Then, there’s Iowa, where, last year, a pregnant woman spent two nights in jail after falling down a set of stairs because, once in the hospital, she confided to nurses that she had considered abortion or adoption after she had become estranged from her husband. She was detained because a nurse had misnoted on her chart that the woman was in her third trimester, which is when, according to state feticide law, a violent act committed against a pregnant woman can be considered criminal. In fact, she was in her second trimester, so she was let go. But now, the precedent of the woman’s arrest is on the books.

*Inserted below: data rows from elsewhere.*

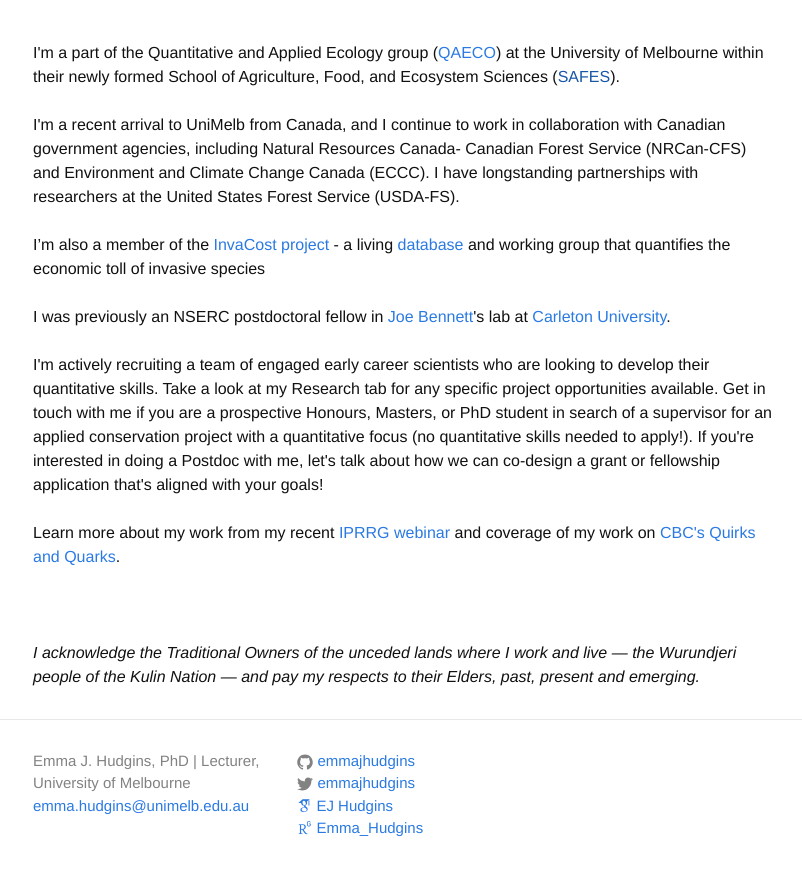
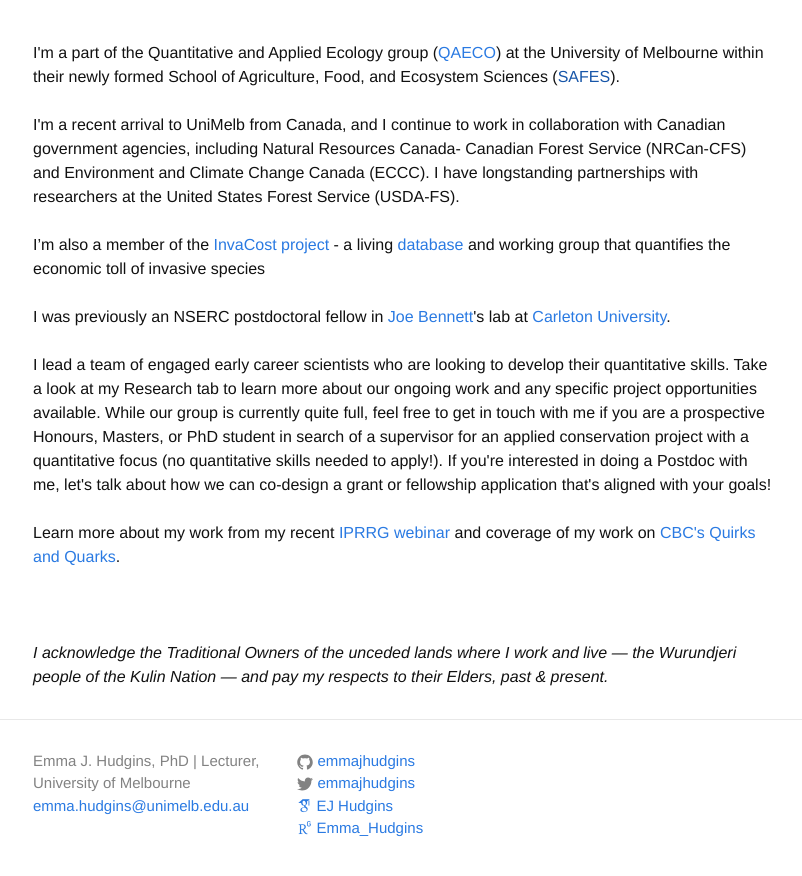
Before and after one commit to emmajhudgins/emmajhudgins.github.io, a Jekyll site: the page built from index.html, in a window 1280 px wide and 900 px high, scrolled down 1579 px. Shown: the top 876 px of the window, without its empty margins (237-1039 px from the left). Built offline with Jekyll 4.4.1, drawn with Linux system fonts in a browser that asks for light colours; nearby versions of some CDN libraries; some web fonts are replaced.

Commit message:
Update index.html

```diff
--- a/index.html
+++ b/index.html
@@ -18,11 +18,11 @@ I’m also a member of the <a href="https://www.researchgate.net/project/InvaCos
 
 I was previously an NSERC postdoctoral fellow in <a href="https://carleton.ca/bennett-lab/">Joe Bennett</a>'s lab at <a href="https://www.carleton.ca">Carleton University</a>. <br><br>
 
-I'm actively recruiting a team of engaged early career scientists who are looking to develop their quantitative skills. Take a look at my Research tab for any specific project opportunities available. Get in touch with me if you are a prospective Honours, Masters, or PhD student in search of a supervisor for an applied conservation project with a quantitative focus (no quantitative skills needed to apply!). If you're interested in doing a Postdoc with me, let's talk about how we can co-design a grant or fellowship application that's aligned with your goals!  <br><br>
+I lead a team of engaged early career scientists who are looking to develop their quantitative skills. Take a look at my Research tab to learn more about our ongoing work and any specific project opportunities available. While our group is currently quite full, feel free to get in touch with me if you are a prospective Honours, Masters, or PhD student in search of a supervisor for an applied conservation project with a quantitative focus (no quantitative skills needed to apply!). If you're interested in doing a Postdoc with me, let's talk about how we can co-design a grant or fellowship application that's aligned with your goals!  <br><br>
 
 Learn more about my work from my recent <a href="https://www.youtube.com/watch?v=uPpmb_2YjBQ)">IPRRG webinar</a> and coverage of my work on <a href="https://www.cbc.ca/listen/live-radio/1-51-quirks-and-quarks/clip/15901522-the-urban-tree-canopy-facing-worst-case-scenario-near">CBC's Quirks and Quarks</a>.
 <br><br><br><br>
 
-<i>I acknowledge the Traditional Owners of the unceded lands where I work and live —  the Wurundjeri people of the Kulin Nation — and pay my respects to their Elders, past, present and emerging. </i>
+<i>I acknowledge the Traditional Owners of the unceded lands where I work and live —  the Wurundjeri people of the Kulin Nation — and pay my respects to their Elders, past & present. </i>
 
 </div>
```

Moreover, there is “personhood” legislation, which has been introduced in several states. These laws would give legal protection to fetuses, meaning it’s possible that their rights, in some circumstances, could override those of mothers. “We believe that anti-abortion, feticide laws, and other laws that seek to legally segregate fetuses from pregnant women affect all women, including those who plan to come to term,” says Lynn Paltrow, executive director of the National Advocates for Pregnant Women (NAPW), which is currently compiling a report of every arrest, detention of, and forced intervention on women between 1975 and 2005 in which their pregnancies were key elements of their alleged crimes.
To be sure, Representative Franklin’s outrageous proposal in Georgia is part of a broader, well-documented GOP assault on reproductive rights: the now-scrapped bill in South Dakota to legalize the killing of abortion providers; the nearly identical bill that popped up in Nebraska; and House Republicans’ efforts to defund Planned Parenthood, to name a few. (TNR’s Ed Kilgore has thoroughly documented the return of abortion politics.) But Franklin’s contribution to this assault has been to go after mothers, not abortion providers. This line of attack may have begun in other states, but Franklin has taken it to the next level with HB1, by demanding that women prove how and why they lost their pregnancies. Indeed, he has made an already frightening trend a lot scarier.
Laura Stampler is an intern at The New Republic.